Edit difference data

• • • • •

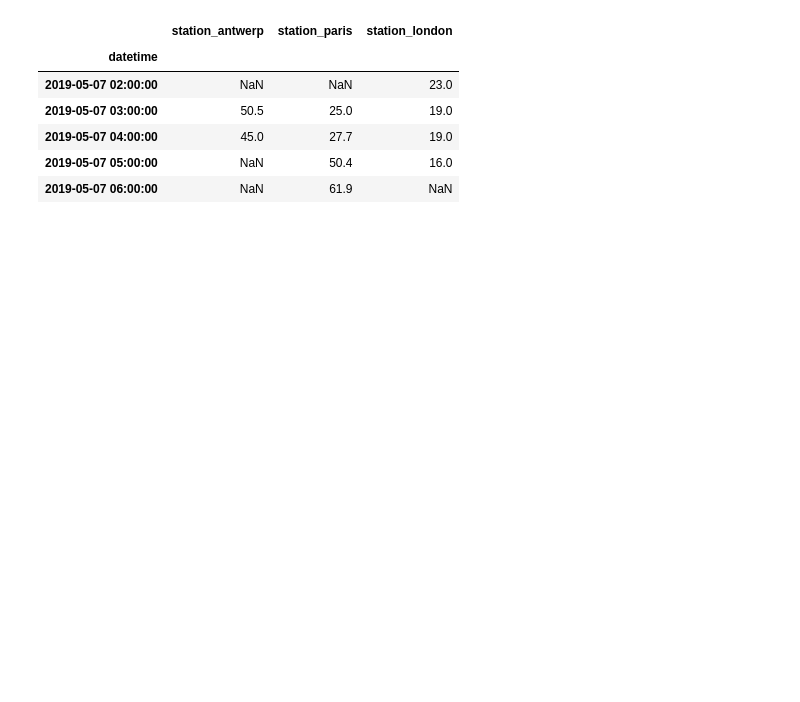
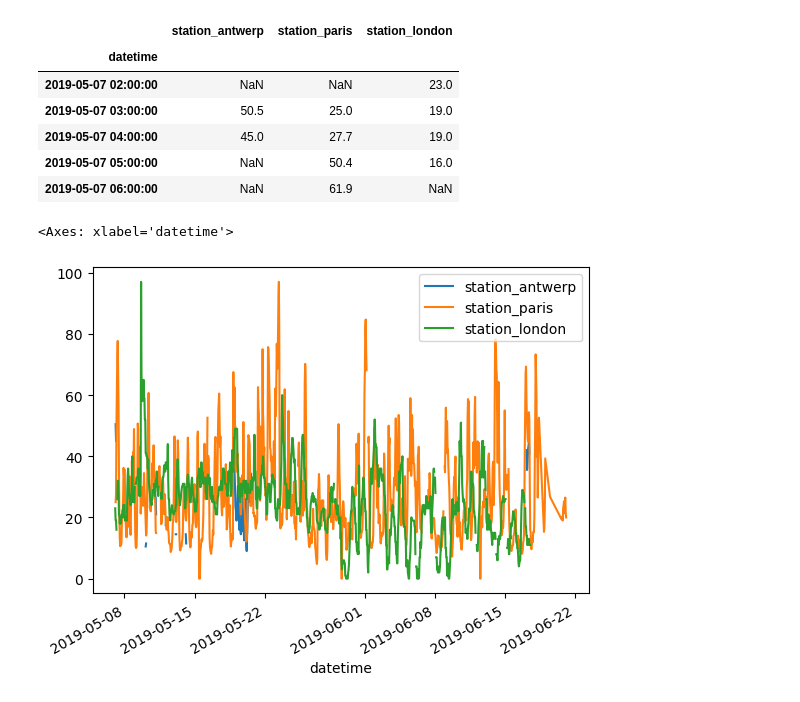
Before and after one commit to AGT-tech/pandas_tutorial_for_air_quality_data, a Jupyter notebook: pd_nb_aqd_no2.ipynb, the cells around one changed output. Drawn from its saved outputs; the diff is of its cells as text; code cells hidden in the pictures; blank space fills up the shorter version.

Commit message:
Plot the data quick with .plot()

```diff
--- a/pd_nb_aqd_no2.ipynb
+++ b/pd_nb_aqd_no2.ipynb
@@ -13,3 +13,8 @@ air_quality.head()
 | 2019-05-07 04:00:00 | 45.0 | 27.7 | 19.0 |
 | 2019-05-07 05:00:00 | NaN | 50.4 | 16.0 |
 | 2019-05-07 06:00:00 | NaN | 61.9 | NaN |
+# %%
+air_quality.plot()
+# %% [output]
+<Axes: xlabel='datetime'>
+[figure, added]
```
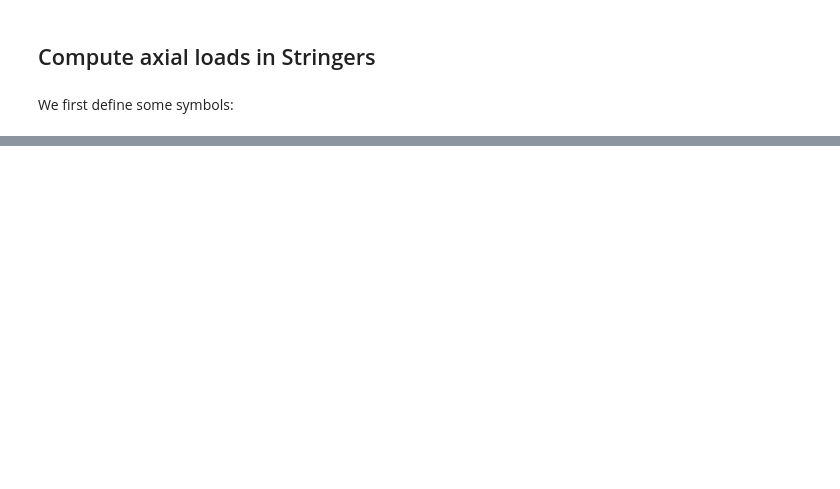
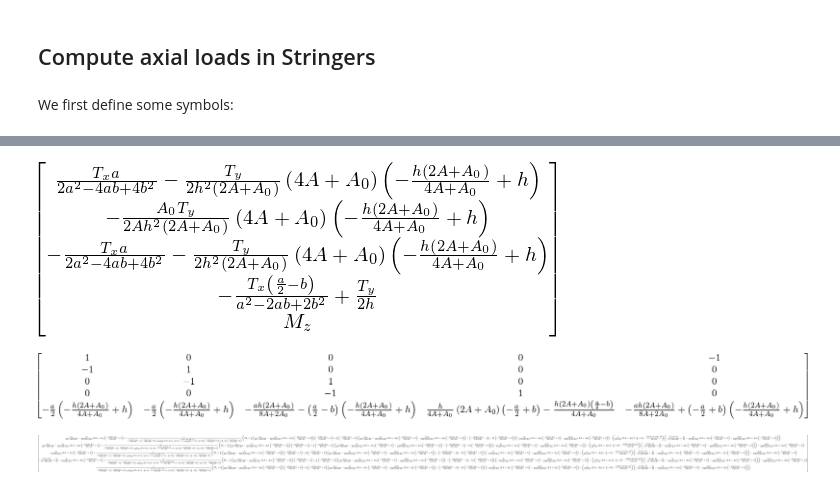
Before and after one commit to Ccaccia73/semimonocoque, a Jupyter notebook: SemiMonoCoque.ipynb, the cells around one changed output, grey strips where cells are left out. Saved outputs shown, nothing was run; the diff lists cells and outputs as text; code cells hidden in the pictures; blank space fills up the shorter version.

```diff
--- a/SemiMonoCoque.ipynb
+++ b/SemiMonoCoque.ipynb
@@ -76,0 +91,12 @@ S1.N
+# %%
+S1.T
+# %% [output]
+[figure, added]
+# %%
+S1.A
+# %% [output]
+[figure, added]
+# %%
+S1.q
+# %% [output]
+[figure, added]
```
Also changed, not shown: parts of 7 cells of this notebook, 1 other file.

• • • • •

EXERCISE GOAL: Copy whichever lines of the records above contain the word "changed".

PROBLEM SOLUTION:
Before and after one commit to AGT-tech/pandas_tutorial_for_air_quality_data, a Jupyter notebook: pd_nb_aqd_no2.ipynb, the cells around one changed output. Drawn from its saved outputs; the diff is of its cells as text; code cells hidden in the pictures; blank space fills up the shorter version.
Before and after one commit to Ccaccia73/semimonocoque, a Jupyter notebook: SemiMonoCoque.ipynb, the cells around one changed output, grey strips where cells are left out. Saved outputs shown, nothing was run; the diff lists cells and outputs as text; code cells hidden in the pictures; blank space fills up the shorter version.
Also changed, not shown: parts of 7 cells of this notebook, 1 other file.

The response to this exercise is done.